During years when the temperature and rainfall are ideal for a species of tree, the trees grow faster and their rings are wider. Other years, when it is too hot or cold or too wet or dry, the trees grow more slowly and rings are much thinner.
The science of tree rings is called dendrochronology. The study of climates of the past is known as paleoclimatology. Climate scientists use clues from ice cores, layered sediment deposits in lakes and seas, the structure of coral reefs, as well as tree ring sequences to learn about paleoclimates. The use of tree ring records to decode Earth's climate history is called dendroclimatology.
Climate scientists collect data from many trees to get a clear picture of past climate because the growth of any single tree can be influenced by its specific location such as being in the shade or near a stream. Scientists collect and average data from many trees to reduce the influence of these sorts of variations. Likewise, different species of trees grow at different rates depending on the temperature, precipitation, and other factors. Scientists must therefore collect tree ring data from many different types of trees to formulate the most accurate record of climates of the past. The trees don’t need to be cut down to see their rings. Instead, a special tool is used to bore out a thin, pencil-sized core from a living tree. Removing such a core does little or no damage to the tree.
Old trees tell us about conditions on Earth long before people started measuring and recording the weather. Climate scientists can extend these dendroclimatology records back more than 10,000 years by comparing ring patterns of living trees with the rings in dead but not-yet-decayed trees that have fallen. Scientists match patterns from the early stages of a living tree's rings with the sequence formed in the latter parts of the lives of older, dead trees to assemble an unbroken paleoclimate record extending back thousands of years.
As a tree grows, it forms new wood near the outer part of its trunk, just beneath the bark.
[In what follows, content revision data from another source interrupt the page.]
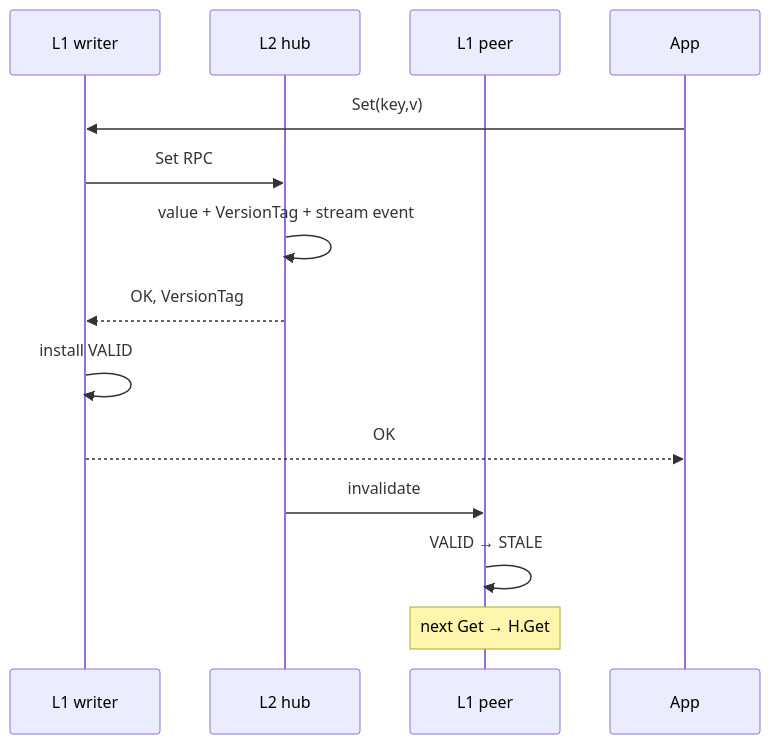
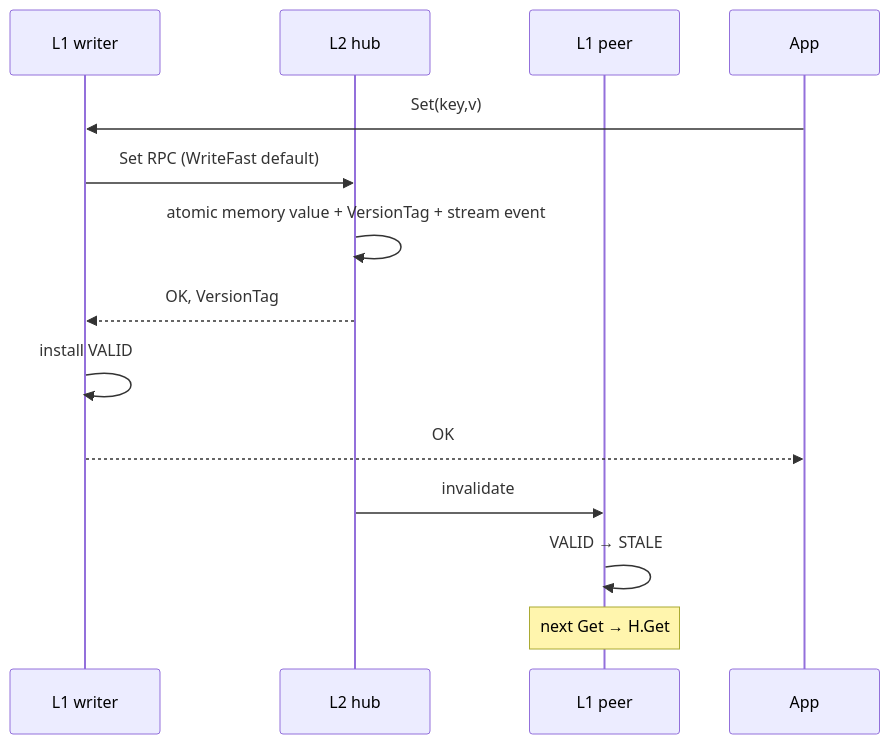
The third of 7 diagrams in docs/diagrams/SEQUENCES.md (sanketn26/gossipcache), drawn with Mermaid before and after one commit. The commit also changed other lines of this file and 46 other files, not shown here.

````diff
--- a/docs/diagrams/SEQUENCES.md
+++ b/docs/diagrams/SEQUENCES.md
@@ -37,16 +37,16 @@
 ```mermaid
 sequenceDiagram
     participant A as L1 writer
     participant H as L2 hub
     participant B as L1 peer
 
     App->>A: Set(key,v)
-    A->>H: Set RPC
-    H->>H: value + VersionTag + stream event
+    A->>H: Set RPC (WriteFast default)
+    H->>H: atomic memory value + VersionTag + stream event
     H-->>A: OK, VersionTag
     A->>A: install VALID
     A-->>App: OK
     H->>B: invalidate
     B->>B: VALID → STALE
     Note over B: next Get → H.Get
 ```
````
In a cross-section of a tree, the oldest rings are smaller and near the center, while the youngest rings are larger and close to the outer edge. Trees that grow in mid- to high-latitude regions form rings that are easy to spot because they have a distinct growing season when a light colored ring forms. As growth slows in the late summer or fall, wood forms more slowly and is darker in color. This is not the case in the tropics where trees grow year-round adding wood to their trunks at an almost constant rate. Trees from the tropics generally show little or no alternating dark and light growth patterns and so are not very useful for dendrochronology studies.